- The snout is red and pointed.
- Scales are smooth.
king snake

Coral Snake Bite

Coral Snake venom is a strong neurotoxin, affecting the nervous and respiratory systems, and a bite can be fatal.  Coral snakes are shy, hiding under logs and fallen leaves.  One usually will not bite unless stepped on, sat on, or grabbed.   Most bites occur when someone, usually a child, attempts to pick one up.

Coral snakes do not strike quickly; they bite, hold on, and 'chew'.   The bite is deceptively mild, leaving only small punctures, and small semi-circular scratch marks.  Symptoms may be delayed up to 12 hours, and then you will see a very rapid progression.
Symptoms include:
   - trouble keeping eyes open,
   - slurred speech,
   - blurred vision,
   - pain at the bite site,
   - seizures.

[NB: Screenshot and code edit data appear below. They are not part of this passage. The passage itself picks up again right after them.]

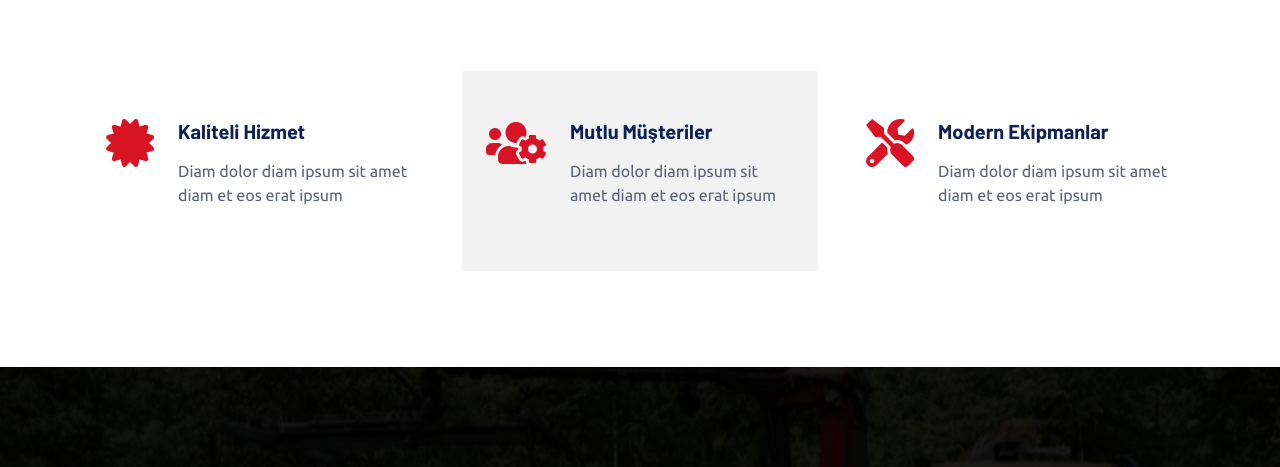
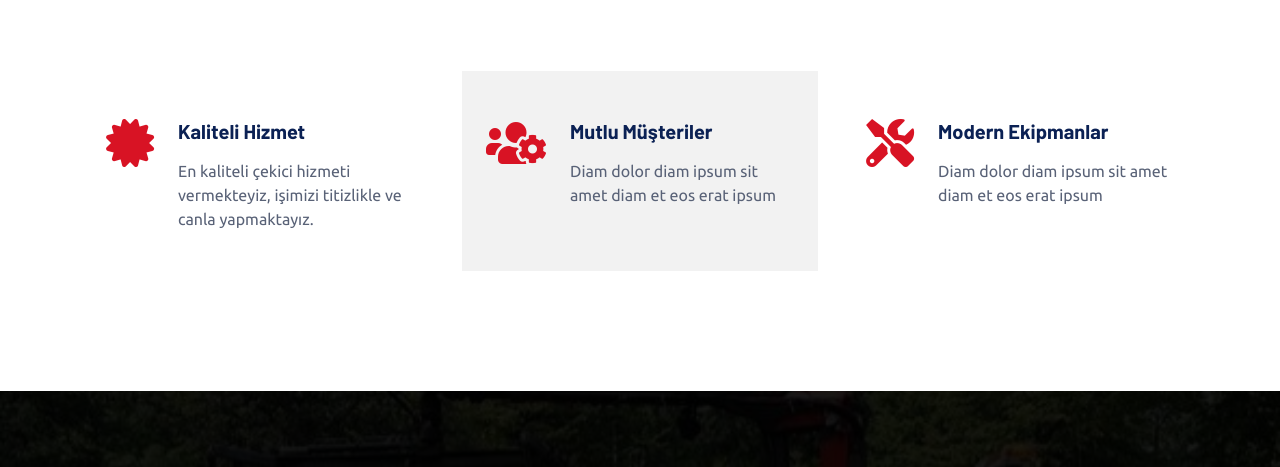
Before and after one commit to sakaryaotokurtarma/sakaryaotokurtarma.github.io, a plain HTML site: page index.html in a window 1280 px wide. Shown: the part 927-1394 px from the top of the page. Drawn offline with nearby package versions, Linux system fonts and the light colour scheme.

Commit message:
Update index.html

```diff
--- a/index.html
+++ b/index.html
@@ -152,7 +152,7 @@
                         <i class="fa fa-certificate fa-3x text-primary flex-shrink-0"></i>
                         <div class="ps-4">
                             <h5 class="mb-3">Kaliteli Hizmet</h5>
-                            <p>Diam dolor diam ipsum sit amet diam et eos erat ipsum</p>
+                            <p>En kaliteli çekici hizmeti vermekteyiz, işimizi titizlikle ve canla yapmaktayız.</p>
 
                         </div>
                     </div>
```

For all snakebites, seek medical help immediately.   Following is only a basic guideline of first aid for a possible coral snake bite - if it will be over 30 minutes to a hospital:
   - have the victim lie down in a comfortable position,
   - keep the victim still and calm,
   - apply a sterile dressing to the wound,
   - keep the bitten body part still.
   - do not cut or make any incision on or around the site of the bite,
   - do not raise the bitten limb above the level of the heart,
   - do not leave the victim alone,
   - do not give the victim anything to eat or drink, especially alcoholic beverages.

Try to identify the snake, do not cause danger to the victim or yourself, do not take a lot of time.  It is important to seek medical attention fast.  No one has died from a Coral snake bite since an effective antivenom was developed, but it is most effective when given within four hours of a bite.   While it is believed the antivenom is effective up to 24 hours after the bite, delay increases chances of long-term complications.  And there is no guarantee the antivenom can reverse damage already done.